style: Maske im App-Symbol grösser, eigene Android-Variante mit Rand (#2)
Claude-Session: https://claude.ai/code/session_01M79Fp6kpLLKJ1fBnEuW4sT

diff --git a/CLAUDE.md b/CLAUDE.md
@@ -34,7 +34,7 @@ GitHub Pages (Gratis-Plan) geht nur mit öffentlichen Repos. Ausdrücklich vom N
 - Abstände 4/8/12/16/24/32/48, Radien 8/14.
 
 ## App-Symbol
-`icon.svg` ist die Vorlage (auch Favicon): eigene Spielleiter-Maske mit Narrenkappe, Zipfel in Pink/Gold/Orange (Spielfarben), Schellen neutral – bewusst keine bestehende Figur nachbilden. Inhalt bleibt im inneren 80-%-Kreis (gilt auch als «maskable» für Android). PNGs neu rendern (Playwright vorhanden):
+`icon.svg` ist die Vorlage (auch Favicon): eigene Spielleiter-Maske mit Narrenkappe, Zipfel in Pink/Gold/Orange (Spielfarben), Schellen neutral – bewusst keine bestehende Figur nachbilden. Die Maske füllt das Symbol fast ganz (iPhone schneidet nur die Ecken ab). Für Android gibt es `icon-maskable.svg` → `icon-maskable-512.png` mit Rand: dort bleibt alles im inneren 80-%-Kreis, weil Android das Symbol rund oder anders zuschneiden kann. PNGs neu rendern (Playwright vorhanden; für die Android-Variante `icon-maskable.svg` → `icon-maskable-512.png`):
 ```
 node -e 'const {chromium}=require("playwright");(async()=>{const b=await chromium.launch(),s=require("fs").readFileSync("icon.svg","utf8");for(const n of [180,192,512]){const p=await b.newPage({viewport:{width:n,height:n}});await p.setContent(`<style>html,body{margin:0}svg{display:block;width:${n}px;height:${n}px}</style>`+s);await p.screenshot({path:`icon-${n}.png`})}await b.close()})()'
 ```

### [About this exercise]
For this task, set down the entire listing word for word.

### [Problem solution]
style: Maske im App-Symbol grösser, eigene Android-Variante mit Rand (#2)
Claude-Session: https://claude.ai/code/session_01M79Fp6kpLLKJ1fBnEuW4sT

diff --git a/CLAUDE.md b/CLAUDE.md
@@ -34,7 +34,7 @@ GitHub Pages (Gratis-Plan) geht nur mit öffentlichen Repos. Ausdrücklich vom N
 - Abstände 4/8/12/16/24/32/48, Radien 8/14.
 
 ## App-Symbol
-`icon.svg` ist die Vorlage (auch Favicon): eigene Spielleiter-Maske mit Narrenkappe, Zipfel in Pink/Gold/Orange (Spielfarben), Schellen neutral – bewusst keine bestehende Figur nachbilden. Inhalt bleibt im inneren 80-%-Kreis (gilt auch als «maskable» für Android). PNGs neu rendern (Playwright vorhanden):
+`icon.svg` ist die Vorlage (auch Favicon): eigene Spielleiter-Maske mit Narrenkappe, Zipfel in Pink/Gold/Orange (Spielfarben), Schellen neutral – bewusst keine bestehende Figur nachbilden. Die Maske füllt das Symbol fast ganz (iPhone schneidet nur die Ecken ab). Für Android gibt es `icon-maskable.svg` → `icon-maskable-512.png` mit Rand: dort bleibt alles im inneren 80-%-Kreis, weil Android das Symbol rund oder anders zuschneiden kann. PNGs neu rendern (Playwright vorhanden; für die Android-Variante `icon-maskable.svg` → `icon-maskable-512.png`):
 ```
 node -e 'const {chromium}=require("playwright");(async()=>{const b=await chromium.launch(),s=require("fs").readFileSync("icon.svg","utf8");for(const n of [180,192,512]){const p=await b.newPage({viewport:{width:n,height:n}});await p.setContent(`<style>html,body{margin:0}svg{display:block;width:${n}px;height:${n}px}</style>`+s);await p.screenshot({path:`icon-${n}.png`})}await b.close()})()'
 ```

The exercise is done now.